[Opening Information supplied section]

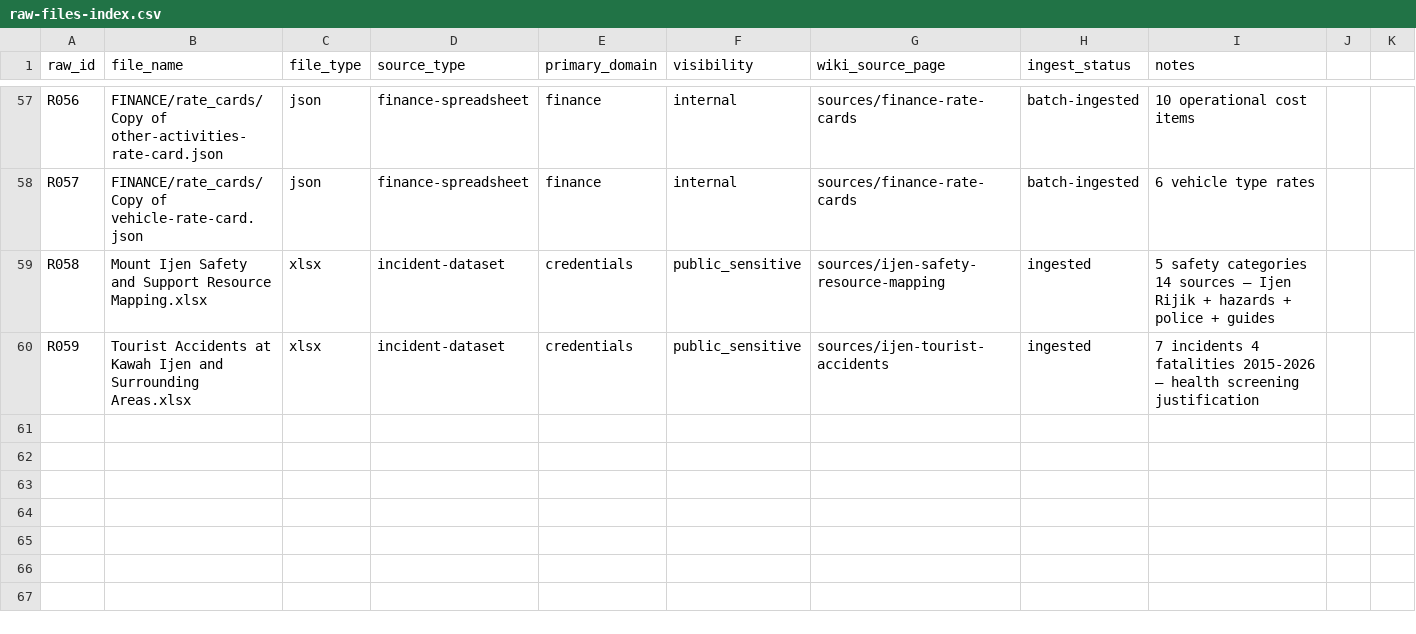
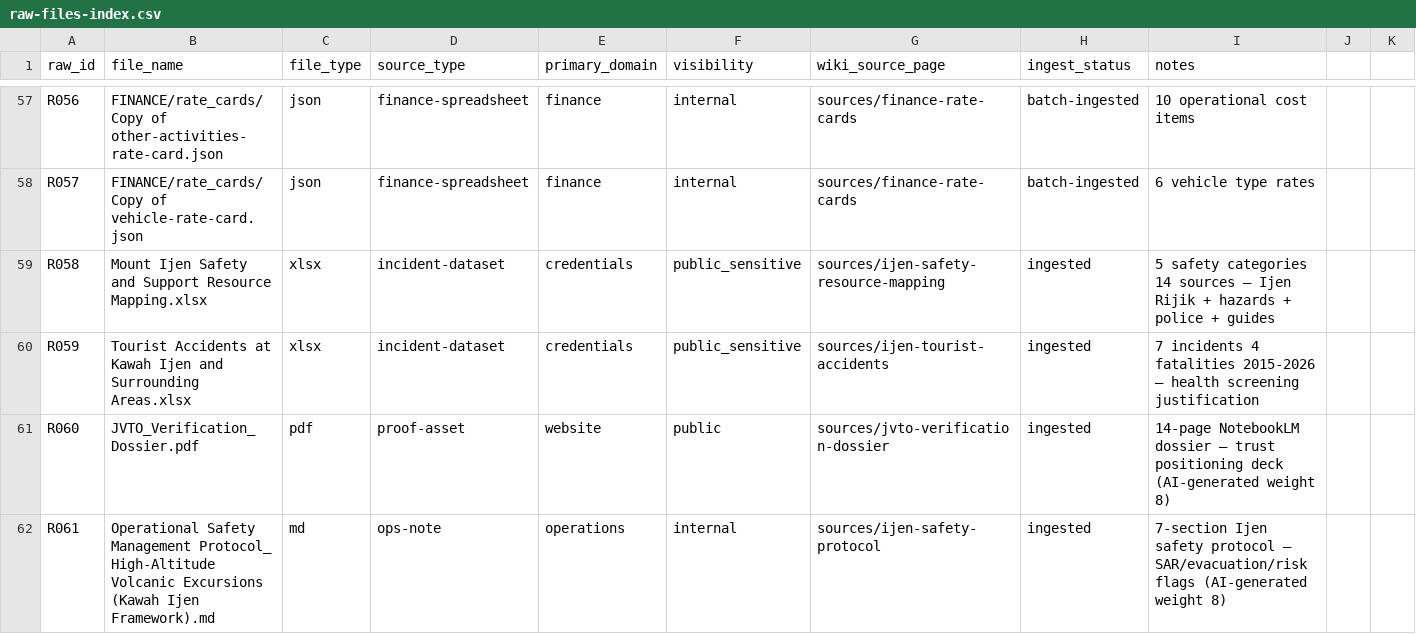
Before and after one commit to sambuko82/llm-wiki, a CSV file: raw/_manifest/raw-files-index.csv, drawn as a sheet; only a part is shown, gaps mark what is left out; the diff names each change by its address in the sheet, - before the commit and + after, or states it on an @@ line.

```diff
--- a/raw/_manifest/raw-files-index.csv
+++ b/raw/_manifest/raw-files-index.csv
+row 61: R060 | JVTO_Verification_Dossier.pdf | pdf | proof-asset | website | public | sources/jvto-verification-dossier | ingested | 14-page NotebookLM dossier — trust positioning deck (AI-generated weight 8)
+row 62: R061 | Operational Safety Management Protocol_ High-Altitude Volcanic Excursions (Kawah Ijen Framework).md | md | ops-note | operations | internal | sources/ijen-safety-protocol | ingested | 7-section Ijen safety protocol — SAR/evacuation/risk flags (AI-generated weight 8)
```
Also changed, not shown: raw/_manifest/ingest-status.csv, 12 other files.
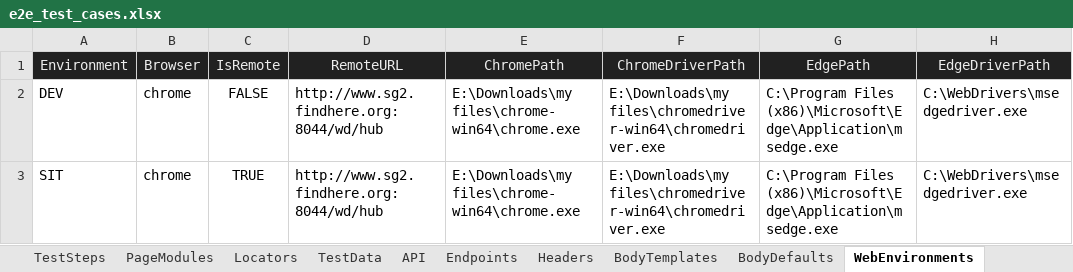
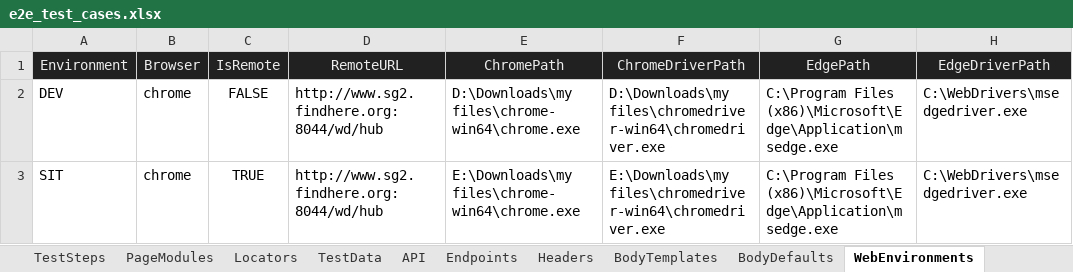
Before and after one commit to huangsx0213/e2e_test_framework, an Excel workbook: test_cases/e2e_test_cases.xlsx, sheet WebEnvironments, drawn as a sheet; only a part is shown; values as stored, in another font and other column widths than the file's, no borders; the diff names each change by its address in the sheet, - before the commit and + after, or states it on an @@ line.

```diff
--- a/test_cases/e2e_test_cases.xlsx (sheet WebEnvironments)
+++ b/test_cases/e2e_test_cases.xlsx (sheet WebEnvironments)
-E2 (ChromePath): E:\Downloads\my files\chrome-win64\chrome.exe
+E2 (ChromePath): D:\Downloads\my files\chrome-win64\chrome.exe
-F2 (ChromeDriverPath): E:\Downloads\my files\chromedriver-win64\chromedriver.exe
+F2 (ChromeDriverPath): D:\Downloads\my files\chromedriver-win64\chromedriver.exe
```
Also changed, not shown: sheet PageModules, 4 other files.
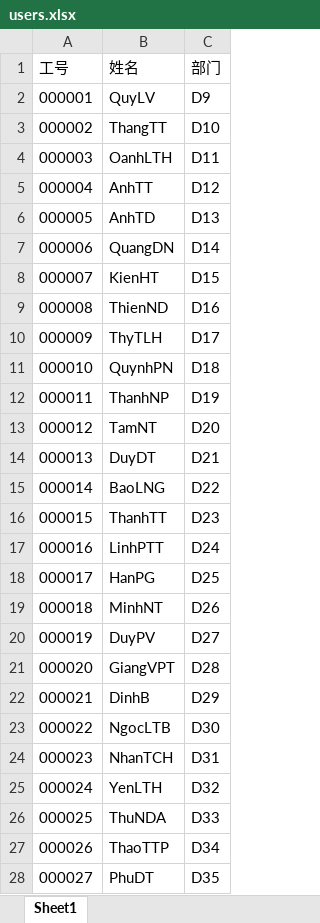
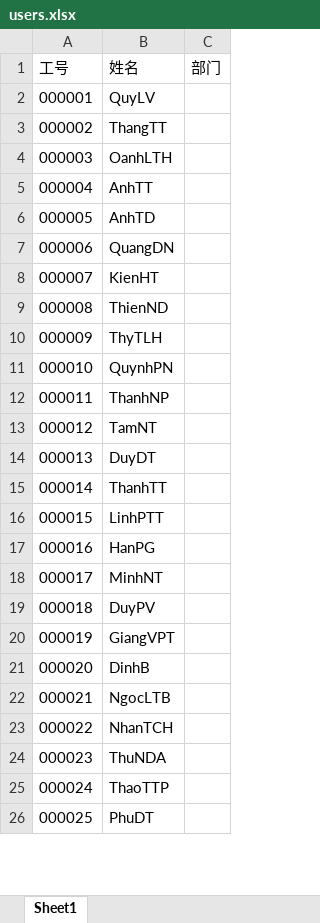
Before and after one commit to nguyentcsplus/lottery, an Excel workbook: server/data/users.xlsx, sheet Sheet1, drawn as a sheet; only a part is shown; values as stored, in another font and other column widths than the file's, no borders; removed rows and columns are numbered as before the commit, all else as after; the diff covers the shown part only; the diff names each change by its address in the sheet, - before the commit and + after, or states it on an @@ line.

```diff
--- a/server/data/users.xlsx (sheet Sheet1)
+++ b/server/data/users.xlsx (sheet Sheet1)
-C2 (部门): D9
+C2 (部门): (empty)
-C3 (部门): D10
+C3 (部门): (empty)
-C4 (部门): D11
+C4 (部门): (empty)
-C5 (部门): D12
+C5 (部门): (empty)
-C6 (部门): D13
+C6 (部门): (empty)
-C7 (部门): D14
+C7 (部门): (empty)
-C8 (部门): D15
+C8 (部门): (empty)
-C9 (部门): D16
+C9 (部门): (empty)
-C10 (部门): D17
+C10 (部门): (empty)
-C11 (部门): D18
+C11 (部门): (empty)
-C12 (部门): D19
+C12 (部门): (empty)
-C13 (部门): D20
+C13 (部门): (empty)
-C14 (部门): D21
+C14 (部门): (empty)
-row 15: 000014 | BaoLNG | D22
@@ column A (工号) renumbered between rows 15 and 145 @@
-C15 (部门): D23
+C15 (部门): (empty)
-C16 (部门): D24
+C16 (部门): (empty)
-C17 (部门): D25
+C17 (部门): (empty)
-C18 (部门): D26
+C18 (部门): (empty)
-C19 (部门): D27
+C19 (部门): (empty)
-C20 (部门): D28
+C20 (部门): (empty)
-C21 (部门): D29
+C21 (部门): (empty)
-C22 (部门): D30
+C22 (部门): (empty)
-C23 (部门): D31
+C23 (部门): (empty)
-row 25: 000024 | YenLTH | D32
-C24 (部门): D33
+C24 (部门): (empty)
-C25 (部门): D34
+C25 (部门): (empty)
-C26 (部门): D35
+C26 (部门): (empty)
```
Also changed, not shown: 1 added row, 22 removed rows, 118 edited cells and cell formats elsewhere in this sheet, 1 other file.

[Closing Information supplied section]

The task → Gather each line of the records holding the string "part".

Written response →
Before and after one commit to sambuko82/llm-wiki, a CSV file: raw/_manifest/raw-files-index.csv, drawn as a sheet; only a part is shown, gaps mark what is left out; the diff names each change by its address in the sheet, - before the commit and + after, or states it on an @@ line.
Before and after one commit to huangsx0213/e2e_test_framework, an Excel workbook: test_cases/e2e_test_cases.xlsx, sheet WebEnvironments, drawn as a sheet; only a part is shown; values as stored, in another font and other column widths than the file's, no borders; the diff names each change by its address in the sheet, - before the commit and + after, or states it on an @@ line.
Before and after one commit to nguyentcsplus/lottery, an Excel workbook: server/data/users.xlsx, sheet Sheet1, drawn as a sheet; only a part is shown; values as stored, in another font and other column widths than the file's, no borders; removed rows and columns are numbered as before the commit, all else as after; the diff covers the shown part only; the diff names each change by its address in the sheet, - before the commit and + after, or states it on an @@ line.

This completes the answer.